Cyprus is slowly returning to normal life! Restrictions on movement continue to be slowly eased with outdoor spaces at restaurants allowed to reopen from May 21st. As temperatures soar to around 26C in Limassol, it’s another warm, welcoming ray of light to help shine the way out of lockdown. There are around forty luxury hotels in Limassol – could we see some of their doors reopening too in the weeks or months ahead? Currently, 5-Star luxury hotel Londa, is planning to reopen during June.
Public beaches are also due to re-open – from 1st June – along with museums and libraries, and archaeological sites will start accepting visitors. One week later, the pace heats up again as restaurants, cafes, and bars will open in the next phase, starting from the 9th June. The cultural heart of the island starts to beat once more…
Re-opening of Limassol theatres more upbeat news for culture lovers
It was recently announced that the Limassol Wine Festival – usually held in August – should go ahead later in the year although no date has been set. The 14th Euro Mediterranean Festival of Traditional Dances is also rescheduled to take place in Limassol between July and August.
There’s even more upbeat news for culture lovers with the re-opening of Limassol theatres on 9th June, including The Marios Tokas, and the open-air venues at Aristides Koudounaris Park and at Filellinon Street. Soon after, on 14th July, Limassol’s much-loved Pattihio Theatre opens her doors once again to the public, along with the Cultural Centre Panos Solomonidis, the Papadakis Warehouses Arts Centre and the Ena, or Second Municipal Market Theatre.
In our last blog post, we asked if the summer season can be saved. A recent proposal to create so-called, “travel bubbles” between neighbouring countries is increasingly seen as a way forward in helping cross-border tourism. The European commission recommends a three-phase approach to bring together member states with “similar overall risk profiles”.
July holidays in Cyprus for visitors from “safe countries”
Latvia, Lithuania and Estonia are set to become the first European countries to adopt the idea. From May 15th, residents will be allowed to travel freely within the bloc, a move which could be followed by Poland and Finland. Similar plans are also said to be in the pipeline for travel between Croatia, Slovakia and Austria, and neighbours, Australia and New Zealand. It is hoped that by the peak summer season, an interactive map produced by the European commission will provide travellers across the EU with information on the latest border controls and travel conditions.

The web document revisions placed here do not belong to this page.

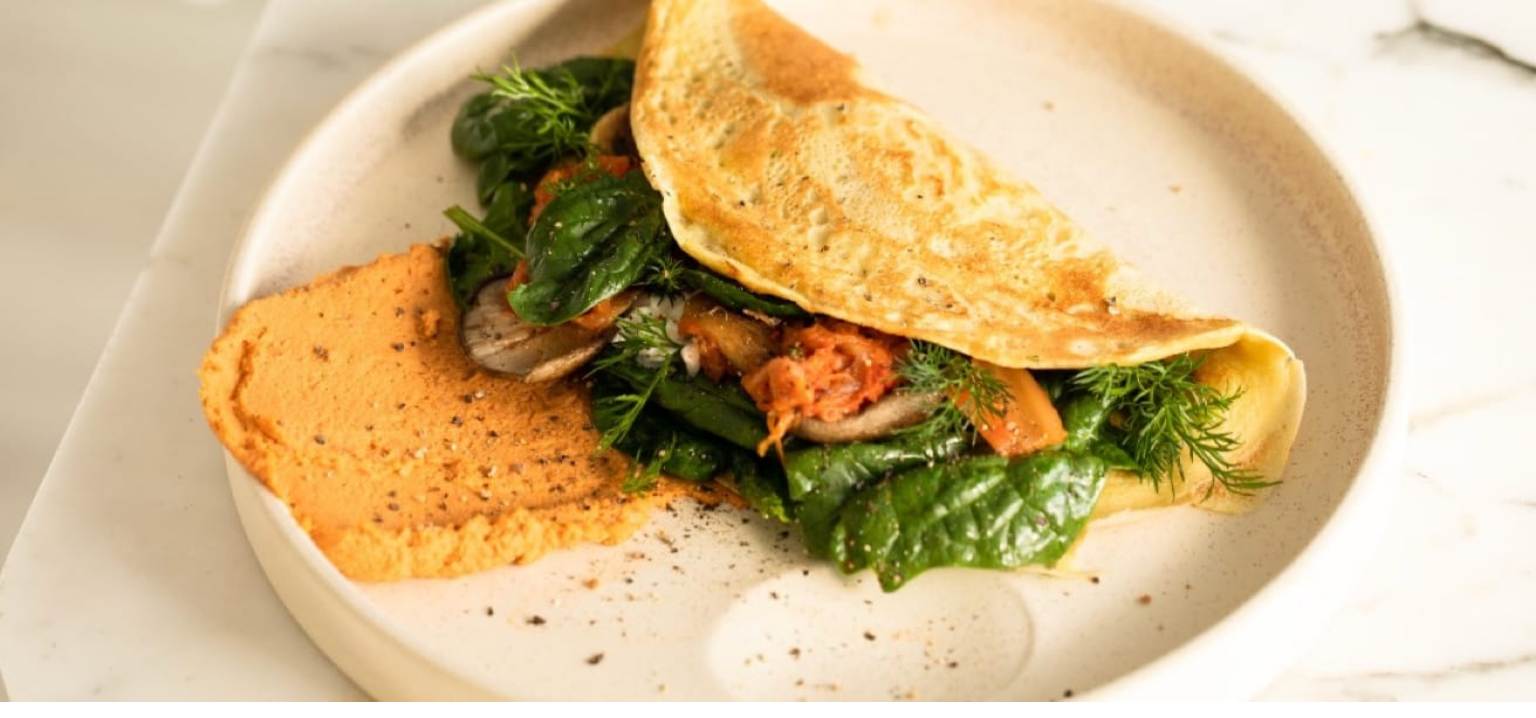
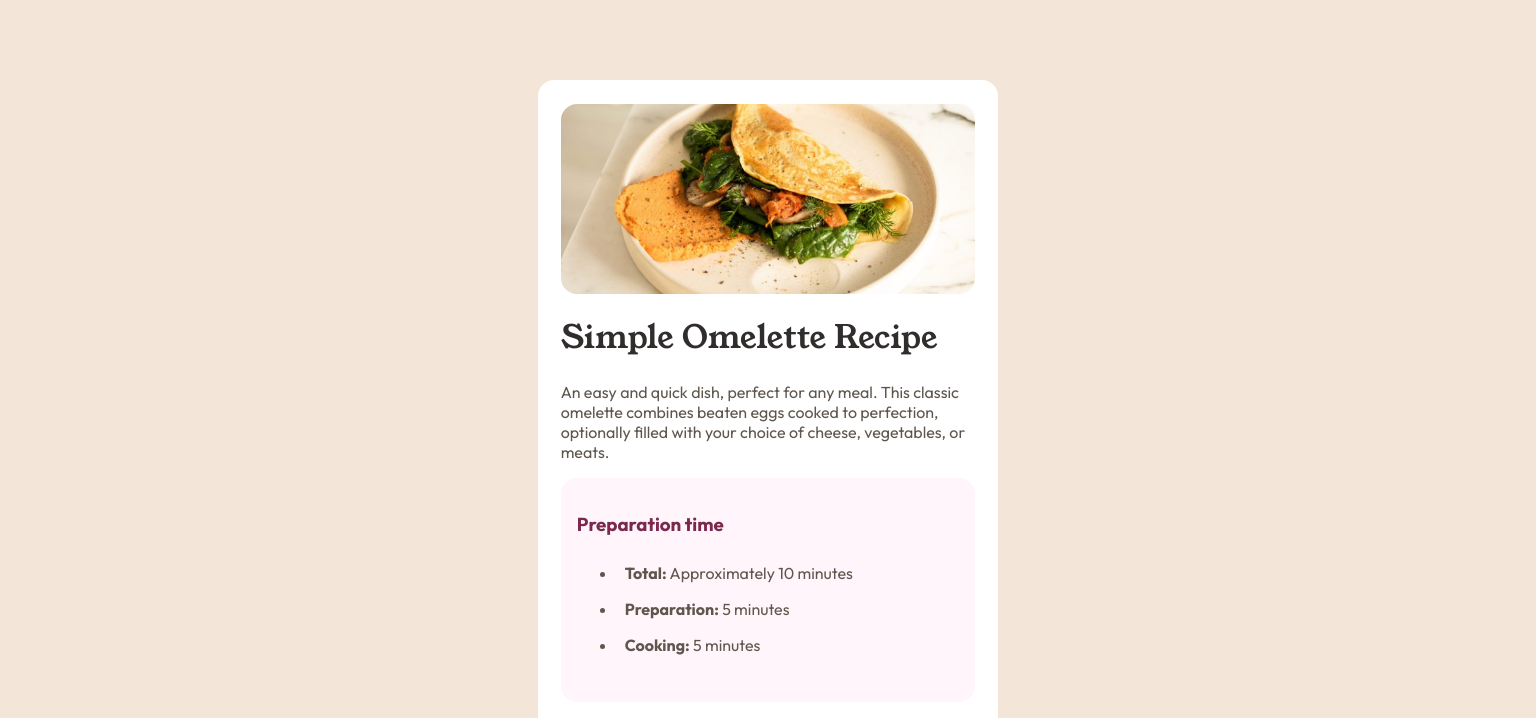
Before and after one commit to Adem-Tozlu/Frontend-Mentor-Rezept, a plain HTML site: page index.html in a window 1536 px wide. Shown: the top 718 px of the page. Drawn offline with Linux system fonts and the light colour scheme.

Commit message:
Style.css bearbeitet und README angepasst

```diff
--- a/index.html
+++ b/index.html
@@ -19,8 +19,9 @@
   </style>
 </head>
 <body>
+  <main class="body-main">
 <img src="/assets/images/image-omelette.jpeg" alt="omelette">
-<main class="body">
+<div class="body">
  <h1>Simple Omelette Recipe</h1>
 
   <p>An easy and quick dish, perfect for any meal. This classic omelette combines beaten eggs cooked
@@ -80,11 +81,11 @@
 
 
 
-
+</div>
 </main>
   <div class="attribution">
     Challenge by <a href="https://www.frontendmentor.io?ref=challenge" target="_blank">Frontend Mentor</a>.
-    Coded by <a href="#">Your Name Here</a>.
+    Coded by <a href="#">Adem Tozlu</a>.
   </div>
 
 </body>
--- a/style.css
+++ b/style.css
@@ -20,10 +20,7 @@ margin: 0;
     font-size: 16px;
  font-family: "Outfit";
 color:var(--color-neutral-wenge-brown) ;
-display: flex;
-flex-direction: column;
-justify-content: center;
-align-items: center;
+
 
 
 }
@@ -31,6 +28,12 @@ img{
 
     width: 100%;
 }
+.body-main{
+    display: flex;
+    flex-direction: column;
+    justify-content: center;
+    align-items: center;
+    width: 100%;}
 .body{
 
  width: 90%;
@@ -91,3 +94,30 @@ border-bottom: 1px solid var(--color-neutral-light-grey);
 color: var(--color-primary-nutmeg);
 
 }
+
+@media screen and (min-width:1440px){
+   body{
+    display: flex;
+    flex-direction: column;
+    justify-content: center;
+    align-items: center;
+    width: 100%;
+    height: 100%;
+   background-color: var(--color-neutral-eggshell)
+   }
+    .body-main{
+        border-radius: 1rem;
+
+    width: 30%;
+    margin: 5rem 0 ;
+         background-color: var(--color-neutral-white);
+    }
+   img{
+    border-radius: 1rem;
+    width: 90%;
+    margin-top: 1.5rem;
+     }
+     .preparation{
+         width: auto;
+     }
+}
```
Also changed, not shown: design/desktop-ansicht.png (added), 3 other files.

Cyprus looks to also form her own travel alliances – popularly described as “bubbles” in the press. The Deputy Minister of Tourism, Savvas Perdio, has recently stated that those visiting from “safe” EU countries, such as Greece and Germany – also including Israel – may be able to plan to holiday on the island in July. The minister also indicated that Cyprus would “welcome with open arms” visitors from the UK, the leading country of origin for tourists travelling to Cyprus every year.
Of the 3.96 million visitors to Cyprus in 2019, one in three (1.33 million) were from Britain. During the peak tourist months, from June to September, Cyprus received 2.1 million holidaymakers, of which more than 705,000 were from the UK (CYSTAT).
Potentially optimistic news for air travellers
As lockdown also starts to lift in parts of Britain, there is also potentially optimistic news for air travellers as Ryanair announces plans to operate nearly 1,000 flights per day – 40 per cent of capacity – or nearly all of its pre-Covid 19 network from 1st July. British Airways are also said to be reviewing its plan to return to 50 per cent capacity by July.
Of course, there will be a number of important rules that visitors will be required to follow, including social distancing and wearing a mask. But many people around the world have already adopted the necessary measures when making their essential journeys.
The Cyprus government continues to provide recommendations on how restaurants, bars and tourist attractions may safely operate during the remainder of the summer season. It may not be too long before the “new normal” in Cyprus extends to the hotel and hospitality sector.